## [PROMPT]
Scan the records for the word "rowLines". Report each line where it occurs.

━━━━━ DATA RECORDS

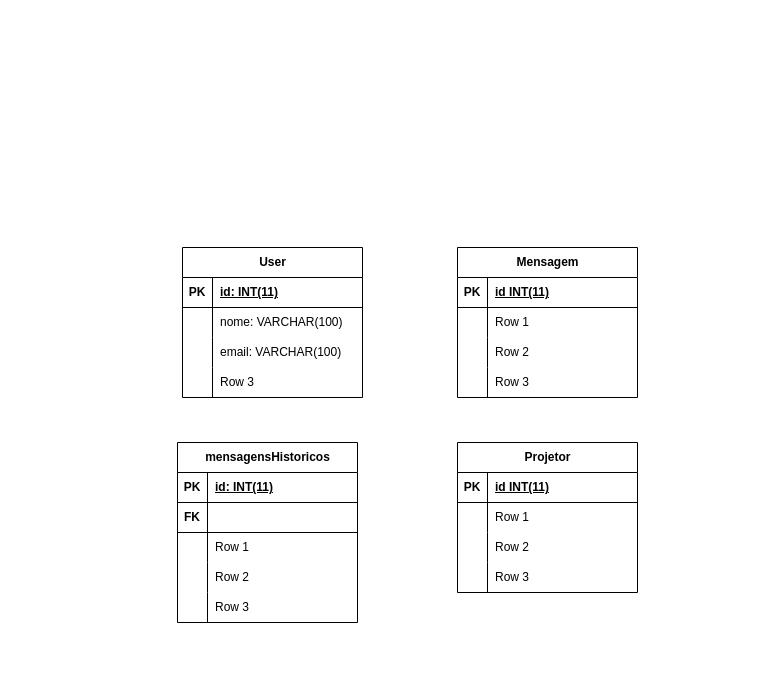
The draw.io diagram BaseDeDados/modeloER.drawio in Rodrigo-Pereira3/PAP, before the edit. Source tidied: cells renumbered, new cells numbered last; positions are measured from the earlier drawing's top-left corner, leaving out a move shared by most shapes. Both pictures are drawn from the tidied source at 100%, with x=0, y=0 at pixel (177, 247).
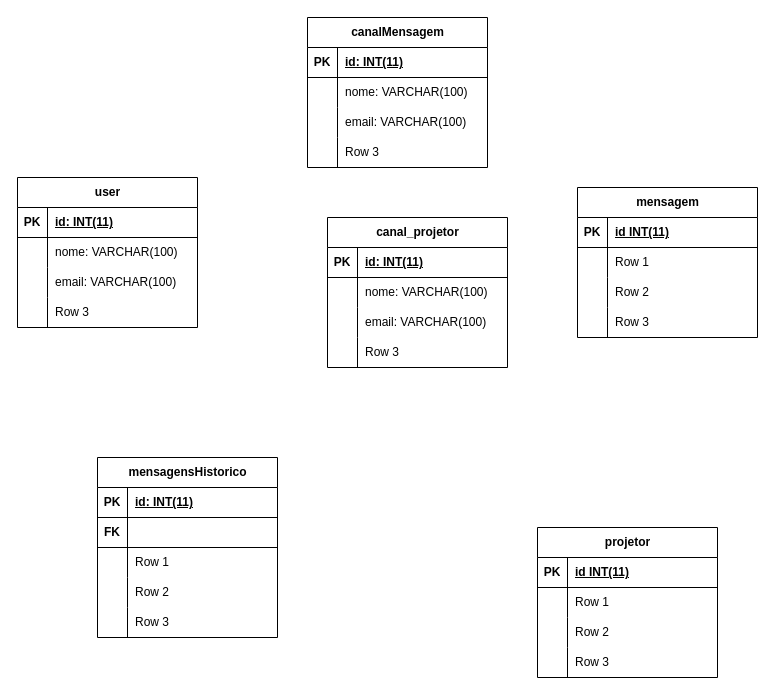
Above is the later version.

Commit message (it also covers changes not shown here):
Base de Dados

What changed in the source:
```diff
@@
-    <mxCell id="2" value="mensagensHistoricos" style="shape=table;startSize=30;childLayout=tableLayout;rowLines=0;fontStyle=1;align=center;html=1;" parent="1" vertex="1">
-      <mxGeometry y="195" width="180" height="180" as="geometry" />
+    <mxCell id="2" value="mensagensHistorico" style="shape=table;startSize=30;childLayout=tableLayout;rowLines=0;fontStyle=1;align=center;html=1;" parent="1" vertex="1">
+      <mxGeometry x="-80" y="210" width="180" height="180" as="geometry" />
     </mxCell>
@@
-    <mxCell id="18" value="User" style="shape=table;startSize=30;childLayout=tableLayout;rowLines=0;fontStyle=1;align=center;html=1;" parent="1" vertex="1">
-      <mxGeometry x="5" width="180" height="150" as="geometry" />
+    <mxCell id="18" value="user" style="shape=table;startSize=30;childLayout=tableLayout;rowLines=0;fontStyle=1;align=center;html=1;" parent="1" vertex="1">
+      <mxGeometry x="-160" y="-70" width="180" height="150" as="geometry" />
     </mxCell>
@@
-    <mxCell id="31" value="Mensagem" style="shape=table;startSize=30;childLayout=tableLayout;rowLines=0;fontStyle=1;align=center;html=1;" parent="1" vertex="1">
-      <mxGeometry x="280" width="180" height="150" as="geometry" />
+    <mxCell id="31" value="mensagem" style="shape=table;startSize=30;childLayout=tableLayout;rowLines=0;fontStyle=1;align=center;html=1;" parent="1" vertex="1">
+      <mxGeometry x="400" y="-60" width="180" height="150" as="geometry" />
     </mxCell>
@@
-    <mxCell id="44" value="Projetor" style="shape=table;startSize=30;childLayout=tableLayout;rowLines=0;fontStyle=1;align=center;html=1;" parent="1" vertex="1">
-      <mxGeometry x="280" y="195" width="180" height="150" as="geometry" />
+    <mxCell id="44" value="projetor" style="shape=table;startSize=30;childLayout=tableLayout;rowLines=0;fontStyle=1;align=center;html=1;" parent="1" vertex="1">
+      <mxGeometry x="360" y="280" width="180" height="150" as="geometry" />
     </mxCell>
@@
+    <mxCell id="57" value="canalMensagem" style="shape=table;startSize=30;childLayout=tableLayout;rowLines=0;fontStyle=1;align=center;html=1;" parent="1" vertex="1">
+      <mxGeometry x="130" y="-230" width="180" height="150" as="geometry" />
+    </mxCell>
+    <mxCell id="58" style="shape=tableRow;horizontal=0;startSize=0;swimlaneHead=0;swimlaneBody=0;fillColor=none;top=0;left=0;right=0;bottom=1;" parent="57" vertex="1">
+      <mxGeometry y="30" width="180" height="30" as="geometry" />
+    </mxCell>
+    <mxCell id="59" value="PK" style="shape=partialRectangle;fillColor=none;top=0;left=0;bottom=0;right=0;fontStyle=1;overflow=hidden;whiteSpace=wrap;html=1;" parent="58" vertex="1">
+      <mxGeometry width="30" height="30" as="geometry" />
+    </mxCell>
+    <mxCell id="60" value="id: INT(11)" style="shape=partialRectangle;fillColor=none;top=0;left=0;bottom=0;right=0;align=left;spacingLeft=6;fontStyle=5;overflow=hidden;whiteSpace=wrap;html=1;" parent="58" vertex="1">
+      <mxGeometry x="30" width="150" height="30" as="geometry" />
+    </mxCell>
+    <mxCell id="61" style="shape=tableRow;horizontal=0;startSize=0;swimlaneHead=0;swimlaneBody=0;fillColor=none;top=0;left=0;right=0;bottom=0;" parent="57" vertex="1">
+      <mxGeometry y="60" width="180" height="30" as="geometry" />
+    </mxCell>
+    <mxCell id="62" style="shape=partialRectangle;fillColor=none;top=0;left=0;bottom=0;right=0;overflow=hidden;whiteSpace=wrap;html=1;" parent="61" vertex="1">
+      <mxGeometry width="30" height="30" as="geometry" />
+    </mxCell>
+    <mxCell id="63" value="nome: VARCHAR(100)" style="shape=partialRectangle;fillColor=none;top=0;left=0;bottom=0;right=0;align=left;spacingLeft=6;overflow=hidden;whiteSpace=wrap;html=1;" parent="61" vertex="1">
+      <mxGeometry x="30" width="150" height="30" as="geometry" />
+    </mxCell>
+    <mxCell id="64" style="shape=tableRow;horizontal=0;startSize=0;swimlaneHead=0;swimlaneBody=0;fillColor=none;top=0;left=0;right=0;bottom=0;" parent="57" vertex="1">
+      <mxGeometry y="90" width="180" height="30" as="geometry" />
+    </mxCell>
+    <mxCell id="65" style="shape=partialRectangle;fillColor=none;top=0;left=0;bottom=0;right=0;overflow=hidden;whiteSpace=wrap;html=1;" parent="64" vertex="1">
+      <mxGeometry width="30" height="30" as="geometry" />
+    </mxCell>
+    <mxCell id="66" value="email: VARCHAR(100)" style="shape=partialRectangle;fillColor=none;top=0;left=0;bottom=0;right=0;align=left;spacingLeft=6;overflow=hidden;whiteSpace=wrap;html=1;" parent="64" vertex="1">
+      <mxGeometry x="30" width="150" height="30" as="geometry" />
+    </mxCell>
+    <mxCell id="67" style="shape=tableRow;horizontal=0;startSize=0;swimlaneHead=0;swimlaneBody=0;fillColor=none;top=0;left=0;right=0;bottom=0;" parent="57" vertex="1">
+      <mxGeometry y="120" width="180" height="30" as="geometry" />
+    </mxCell>
+    <mxCell id="68" style="shape=partialRectangle;fillColor=none;top=0;left=0;bottom=0;right=0;overflow=hidden;whiteSpace=wrap;html=1;" parent="67" vertex="1">
+      <mxGeometry width="30" height="30" as="geometry" />
+    </mxCell>
+    <mxCell id="69" value="Row 3" style="shape=partialRectangle;fillColor=none;top=0;left=0;bottom=0;right=0;align=left;spacingLeft=6;overflow=hidden;whiteSpace=wrap;html=1;" parent="67" vertex="1">
+      <mxGeometry x="30" width="150" height="30" as="geometry" />
+    </mxCell>
+    <mxCell id="70" value="canal_projetor" style="shape=table;startSize=30;childLayout=tableLayout;rowLines=0;fontStyle=1;align=center;html=1;" parent="1" vertex="1">
+      <mxGeometry x="150" y="-30" width="180" height="150" as="geometry" />
+    </mxCell>
+    <mxCell id="71" style="shape=tableRow;horizontal=0;startSize=0;swimlaneHead=0;swimlaneBody=0;fillColor=none;top=0;left=0;right=0;bottom=1;" parent="70" vertex="1">
+      <mxGeometry y="30" width="180" height="30" as="geometry" />
+    </mxCell>
+    <mxCell id="72" value="PK" style="shape=partialRectangle;fillColor=none;top=0;left=0;bottom=0;right=0;fontStyle=1;overflow=hidden;whiteSpace=wrap;html=1;" parent="71" vertex="1">
+      <mxGeometry width="30" height="30" as="geometry" />
+    </mxCell>
+    <mxCell id="73" value="id: INT(11)" style="shape=partialRectangle;fillColor=none;top=0;left=0;bottom=0;right=0;align=left;spacingLeft=6;fontStyle=5;overflow=hidden;whiteSpace=wrap;html=1;" parent="71" vertex="1">
+      <mxGeometry x="30" width="150" height="30" as="geometry" />
+    </mxCell>
+    <mxCell id="74" style="shape=tableRow;horizontal=0;startSize=0;swimlaneHead=0;swimlaneBody=0;fillColor=none;top=0;left=0;right=0;bottom=0;" parent="70" vertex="1">
+      <mxGeometry y="60" width="180" height="30" as="geometry" />
+    </mxCell>
+    <mxCell id="75" style="shape=partialRectangle;fillColor=none;top=0;left=0;bottom=0;right=0;overflow=hidden;whiteSpace=wrap;html=1;" parent="74" vertex="1">
+      <mxGeometry width="30" height="30" as="geometry" />
+    </mxCell>
+    <mxCell id="76" value="nome: VARCHAR(100)" style="shape=partialRectangle;fillColor=none;top=0;left=0;bottom=0;right=0;align=left;spacingLeft=6;overflow=hidden;whiteSpace=wrap;html=1;" parent="74" vertex="1">
+      <mxGeometry x="30" width="150" height="30" as="geometry" />
+    </mxCell>
+    <mxCell id="77" style="shape=tableRow;horizontal=0;startSize=0;swimlaneHead=0;swimlaneBody=0;fillColor=none;top=0;left=0;right=0;bottom=0;" parent="70" vertex="1">
+      <mxGeometry y="90" width="180" height="30" as="geometry" />
+    </mxCell>
+    <mxCell id="78" style="shape=partialRectangle;fillColor=none;top=0;left=0;bottom=0;right=0;overflow=hidden;whiteSpace=wrap;html=1;" parent="77" vertex="1">
+      <mxGeometry width="30" height="30" as="geometry" />
+    </mxCell>
+    <mxCell id="79" value="email: VARCHAR(100)" style="shape=partialRectangle;fillColor=none;top=0;left=0;bottom=0;right=0;align=left;spacingLeft=6;overflow=hidden;whiteSpace=wrap;html=1;" parent="77" vertex="1">
+      <mxGeometry x="30" width="150" height="30" as="geometry" />
+    </mxCell>
+    <mxCell id="80" style="shape=tableRow;horizontal=0;startSize=0;swimlaneHead=0;swimlaneBody=0;fillColor=none;top=0;left=0;right=0;bottom=0;" parent="70" vertex="1">
+      <mxGeometry y="120" width="180" height="30" as="geometry" />
+    </mxCell>
+    <mxCell id="81" style="shape=partialRectangle;fillColor=none;top=0;left=0;bottom=0;right=0;overflow=hidden;whiteSpace=wrap;html=1;" parent="80" vertex="1">
+      <mxGeometry width="30" height="30" as="geometry" />
+    </mxCell>
+    <mxCell id="82" value="Row 3" style="shape=partialRectangle;fillColor=none;top=0;left=0;bottom=0;right=0;align=left;spacingLeft=6;overflow=hidden;whiteSpace=wrap;html=1;" parent="80" vertex="1">
+      <mxGeometry x="30" width="150" height="30" as="geometry" />
+    </mxCell>
```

━━━━━━━━━━

## [YOUR RESPONSE]
-    <mxCell id="2" value="mensagensHistoricos" style="shape=table;startSize=30;childLayout=tableLayout;rowLines=0;fontStyle=1;align=center;html=1;" parent="1" vertex="1">
+    <mxCell id="2" value="mensagensHistorico" style="shape=table;startSize=30;childLayout=tableLayout;rowLines=0;fontStyle=1;align=center;html=1;" parent="1" vertex="1">
-    <mxCell id="18" value="User" style="shape=table;startSize=30;childLayout=tableLayout;rowLines=0;fontStyle=1;align=center;html=1;" parent="1" vertex="1">
+    <mxCell id="18" value="user" style="shape=table;startSize=30;childLayout=tableLayout;rowLines=0;fontStyle=1;align=center;html=1;" parent="1" vertex="1">
-    <mxCell id="31" value="Mensagem" style="shape=table;startSize=30;childLayout=tableLayout;rowLines=0;fontStyle=1;align=center;html=1;" parent="1" vertex="1">
+    <mxCell id="31" value="mensagem" style="shape=table;startSize=30;childLayout=tableLayout;rowLines=0;fontStyle=1;align=center;html=1;" parent="1" vertex="1">
-    <mxCell id="44" value="Projetor" style="shape=table;startSize=30;childLayout=tableLayout;rowLines=0;fontStyle=1;align=center;html=1;" parent="1" vertex="1">
+    <mxCell id="44" value="projetor" style="shape=table;startSize=30;childLayout=tableLayout;rowLines=0;fontStyle=1;align=center;html=1;" parent="1" vertex="1">
+    <mxCell id="57" value="canalMensagem" style="shape=table;startSize=30;childLayout=tableLayout;rowLines=0;fontStyle=1;align=center;html=1;" parent="1" vertex="1">
+    <mxCell id="70" value="canal_projetor" style="shape=table;startSize=30;childLayout=tableLayout;rowLines=0;fontStyle=1;align=center;html=1;" parent="1" vertex="1">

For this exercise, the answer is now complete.